**Action item**
Your answer should be the records again, unchanged in wording and free of images.

**Data extract**
════════

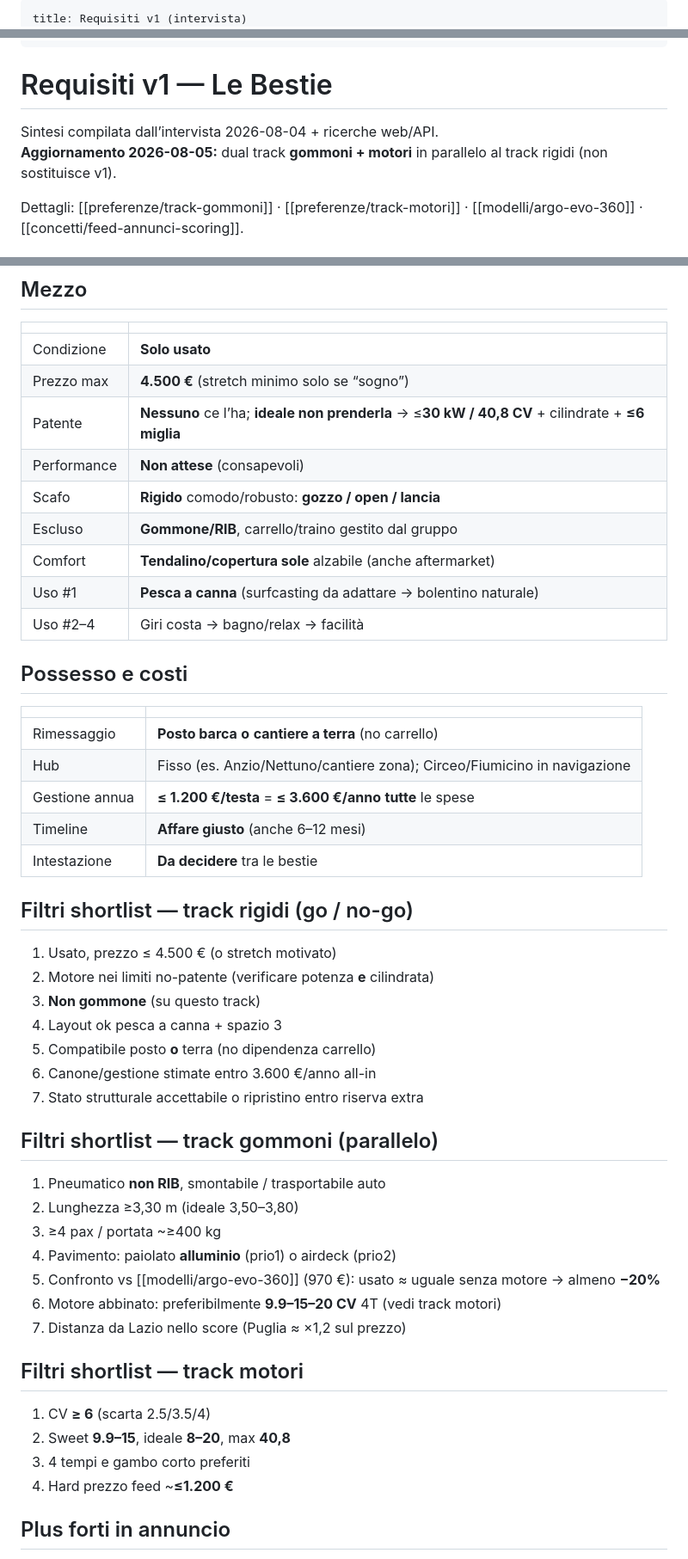
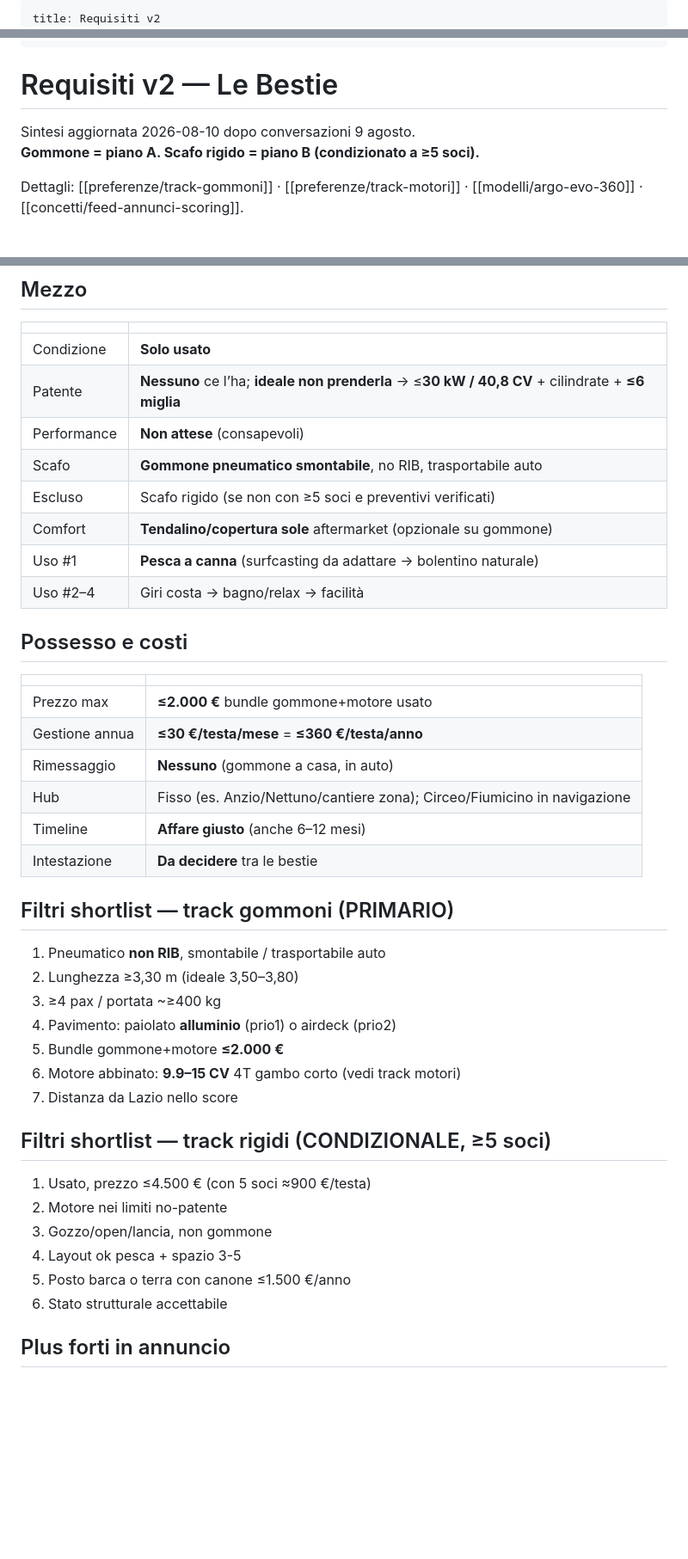
Before and after one commit to TizianoCarpentieri/Barca, a Markdown page: wiki/sintesi/requisiti-v1.md, 3 parts joined by grey strips. Shown at 86% size. Rendered like a GitHub page; blank space fills up the shorter version.

Commit message:
docs(wiki): requisiti v2 — gommone primario, rigido condizionale 5 soci

```diff
--- a/wiki/sintesi/requisiti-v1.md
+++ b/wiki/sintesi/requisiti-v1.md
@@ -1,3 +1,3 @@
 ---
-title: Requisiti v1 (intervista)
+title: Requisiti v2
 type: sintesi
@@ -6,10 +6,10 @@ status: active
 tags: [requisiti, shortlist-filtri]
 ---
 
-# Requisiti v1 — Le Bestie
+# Requisiti v2 — Le Bestie
 
-Sintesi compilata dall’intervista 2026-08-04 + ricerche web/API.
-**Aggiornamento 2026-08-05:** dual track **gommoni + motori** in parallelo al track rigidi (non sostituisce v1).
+Sintesi aggiornata 2026-08-10 dopo conversazioni 9 agosto.
+**Gommone = piano A. Scafo rigido = piano B (condizionato a ≥5 soci).**
 
 Dettagli: [[preferenze/track-gommoni]] · [[preferenze/track-motori]] · [[modelli/argo-evo-360]] · [[concetti/feed-annunci-scoring]].
 
@@ -27,12 +27,11 @@ Dettagli: [[preferenze/track-gommoni]] · [[preferenze/track-motori]] · [[model
 | | |
 |--|--|
 | Condizione | **Solo usato** |
-| Prezzo max | **4.500 €** (stretch minimo solo se “sogno”) |
 | Patente | **Nessuno** ce l’ha; **ideale non prenderla** → ≤**30 kW / 40,8 CV** + cilindrate + **≤6 miglia** |
 | Performance | **Non attese** (consapevoli) |
-| Scafo | **Rigido** comodo/robusto: **gozzo / open / lancia** |
-| Escluso | **Gommone/RIB**, carrello/traino gestito dal gruppo |
-| Comfort | **Tendalino/copertura sole** alzabile (anche aftermarket) |
+| Scafo | **Gommone pneumatico smontabile**, no RIB, trasportabile auto |
+| Escluso | Scafo rigido (se non con ≥5 soci e preventivi verificati) |
+| Comfort | **Tendalino/copertura sole** aftermarket (opzionale su gommone) |
 | Uso #1 | **Pesca a canna** (surfcasting da adattare → bolentino naturale) |
 | Uso #2–4 | Giri costa → bagno/relax → facilità |
 
@@ -40,38 +39,31 @@ Dettagli: [[preferenze/track-gommoni]] · [[preferenze/track-motori]] · [[model
 
 | | |
 |--|--|
-| Rimessaggio | **Posto barca** **o** **cantiere a terra** (no carrello) |
+| Prezzo max | **≤2.000 €** bundle gommone+motore usato |
+| Gestione annua | **≤30 €/testa/mese** = **≤360 €/testa/anno** |
+| Rimessaggio | **Nessuno** (gommone a casa, in auto) |
 | Hub | Fisso (es. Anzio/Nettuno/cantiere zona); Circeo/Fiumicino in navigazione |
-| Gestione annua | **≤ 1.200 €/testa** = **≤ 3.600 €/anno** **tutte** le spese |
 | Timeline | **Affare giusto** (anche 6–12 mesi) |
 | Intestazione | **Da decidere** tra le bestie |
 
-## Filtri shortlist — track rigidi (go / no-go)
-
-1. Usato, prezzo ≤ 4.500 € (o stretch motivato)
-2. Motore nei limiti no-patente (verificare potenza **e** cilindrata)
-3. **Non gommone** (su questo track)
-4. Layout ok pesca a canna + spazio 3
-5. Compatibile posto **o** terra (no dipendenza carrello)
-6. Canone/gestione stimate entro 3.600 €/anno all-in
-7. Stato strutturale accettabile o ripristino entro riserva extra
-
-## Filtri shortlist — track gommoni (parallelo)
+## Filtri shortlist — track gommoni (PRIMARIO)
 
 1. Pneumatico **non RIB**, smontabile / trasportabile auto
 2. Lunghezza ≥3,30 m (ideale 3,50–3,80)
 3. ≥4 pax / portata ~≥400 kg
 4. Pavimento: paiolato **alluminio** (prio1) o airdeck (prio2)
-5. Confronto vs [[modelli/argo-evo-360]] (970 €): usato ≈ uguale senza motore → almeno **−20%**
-6. Motore abbinato: preferibilmente **9.9–15–20 CV** 4T (vedi track motori)
-7. Distanza da Lazio nello score (Puglia ≈ ×1,2 sul prezzo)
+5. Bundle gommone+motore **≤2.000 €**
+6. Motore abbinato: **9.9–15 CV** 4T gambo corto (vedi track motori)
+7. Distanza da Lazio nello score
 
-## Filtri shortlist — track motori
+## Filtri shortlist — track rigidi (CONDIZIONALE, ≥5 soci)
 
-1. CV **≥ 6** (scarta 2.5/3.5/4)
-2. Sweet **9.9–15**, ideale **8–20**, max **40,8**
-3. 4 tempi e gambo corto preferiti
-4. Hard prezzo feed ~**≤1.200 €**
+1. Usato, prezzo ≤4.500 € (con 5 soci ≈900 €/testa)
+2. Motore nei limiti no-patente
+3. Gozzo/open/lancia, non gommone
+4. Layout ok pesca + spazio 3-5
+5. Posto barca o terra con canone ≤1.500 €/anno
+6. Stato strutturale accettabile
 
 ## Plus forti in annuncio
 
```
Also changed, not shown: other parts of wiki/sintesi/requisiti-v1.md (+1 -1 lines).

════════

**Completed exercise**
Before and after one commit to TizianoCarpentieri/Barca, a Markdown page: wiki/sintesi/requisiti-v1.md, 3 parts joined by grey strips. Shown at 86% size. Rendered like a GitHub page; blank space fills up the shorter version.

Commit message:
docs(wiki): requisiti v2 — gommone primario, rigido condizionale 5 soci

```diff
--- a/wiki/sintesi/requisiti-v1.md
+++ b/wiki/sintesi/requisiti-v1.md
@@ -1,3 +1,3 @@
 ---
-title: Requisiti v1 (intervista)
+title: Requisiti v2
 type: sintesi
@@ -6,10 +6,10 @@ status: active
 tags: [requisiti, shortlist-filtri]
 ---
 
-# Requisiti v1 — Le Bestie
+# Requisiti v2 — Le Bestie
 
-Sintesi compilata dall’intervista 2026-08-04 + ricerche web/API.
-**Aggiornamento 2026-08-05:** dual track **gommoni + motori** in parallelo al track rigidi (non sostituisce v1).
+Sintesi aggiornata 2026-08-10 dopo conversazioni 9 agosto.
+**Gommone = piano A. Scafo rigido = piano B (condizionato a ≥5 soci).**
 
 Dettagli: [[preferenze/track-gommoni]] · [[preferenze/track-motori]] · [[modelli/argo-evo-360]] · [[concetti/feed-annunci-scoring]].
 
@@ -27,12 +27,11 @@ Dettagli: [[preferenze/track-gommoni]] · [[preferenze/track-motori]] · [[model
 | | |
 |--|--|
 | Condizione | **Solo usato** |
-| Prezzo max | **4.500 €** (stretch minimo solo se “sogno”) |
 | Patente | **Nessuno** ce l’ha; **ideale non prenderla** → ≤**30 kW / 40,8 CV** + cilindrate + **≤6 miglia** |
 | Performance | **Non attese** (consapevoli) |
-| Scafo | **Rigido** comodo/robusto: **gozzo / open / lancia** |
-| Escluso | **Gommone/RIB**, carrello/traino gestito dal gruppo |
-| Comfort | **Tendalino/copertura sole** alzabile (anche aftermarket) |
+| Scafo | **Gommone pneumatico smontabile**, no RIB, trasportabile auto |
+| Escluso | Scafo rigido (se non con ≥5 soci e preventivi verificati) |
+| Comfort | **Tendalino/copertura sole** aftermarket (opzionale su gommone) |
 | Uso #1 | **Pesca a canna** (surfcasting da adattare → bolentino naturale) |
 | Uso #2–4 | Giri costa → bagno/relax → facilità |
 
@@ -40,38 +39,31 @@ Dettagli: [[preferenze/track-gommoni]] · [[preferenze/track-motori]] · [[model
 
 | | |
 |--|--|
-| Rimessaggio | **Posto barca** **o** **cantiere a terra** (no carrello) |
+| Prezzo max | **≤2.000 €** bundle gommone+motore usato |
+| Gestione annua | **≤30 €/testa/mese** = **≤360 €/testa/anno** |
+| Rimessaggio | **Nessuno** (gommone a casa, in auto) |
 | Hub | Fisso (es. Anzio/Nettuno/cantiere zona); Circeo/Fiumicino in navigazione |
-| Gestione annua | **≤ 1.200 €/testa** = **≤ 3.600 €/anno** **tutte** le spese |
 | Timeline | **Affare giusto** (anche 6–12 mesi) |
 | Intestazione | **Da decidere** tra le bestie |
 
-## Filtri shortlist — track rigidi (go / no-go)
-
-1. Usato, prezzo ≤ 4.500 € (o stretch motivato)
-2. Motore nei limiti no-patente (verificare potenza **e** cilindrata)
-3. **Non gommone** (su questo track)
-4. Layout ok pesca a canna + spazio 3
-5. Compatibile posto **o** terra (no dipendenza carrello)
-6. Canone/gestione stimate entro 3.600 €/anno all-in
-7. Stato strutturale accettabile o ripristino entro riserva extra
-
-## Filtri shortlist — track gommoni (parallelo)
+## Filtri shortlist — track gommoni (PRIMARIO)
 
 1. Pneumatico **non RIB**, smontabile / trasportabile auto
 2. Lunghezza ≥3,30 m (ideale 3,50–3,80)
 3. ≥4 pax / portata ~≥400 kg
 4. Pavimento: paiolato **alluminio** (prio1) o airdeck (prio2)
-5. Confronto vs [[modelli/argo-evo-360]] (970 €): usato ≈ uguale senza motore → almeno **−20%**
-6. Motore abbinato: preferibilmente **9.9–15–20 CV** 4T (vedi track motori)
-7. Distanza da Lazio nello score (Puglia ≈ ×1,2 sul prezzo)
+5. Bundle gommone+motore **≤2.000 €**
+6. Motore abbinato: **9.9–15 CV** 4T gambo corto (vedi track motori)
+7. Distanza da Lazio nello score
 
-## Filtri shortlist — track motori
+## Filtri shortlist — track rigidi (CONDIZIONALE, ≥5 soci)
 
-1. CV **≥ 6** (scarta 2.5/3.5/4)
-2. Sweet **9.9–15**, ideale **8–20**, max **40,8**
-3. 4 tempi e gambo corto preferiti
-4. Hard prezzo feed ~**≤1.200 €**
+1. Usato, prezzo ≤4.500 € (con 5 soci ≈900 €/testa)
+2. Motore nei limiti no-patente
+3. Gozzo/open/lancia, non gommone
+4. Layout ok pesca + spazio 3-5
+5. Posto barca o terra con canone ≤1.500 €/anno
+6. Stato strutturale accettabile
 
 ## Plus forti in annuncio
 
```
Also changed, not shown: other parts of wiki/sintesi/requisiti-v1.md (+1 -1 lines).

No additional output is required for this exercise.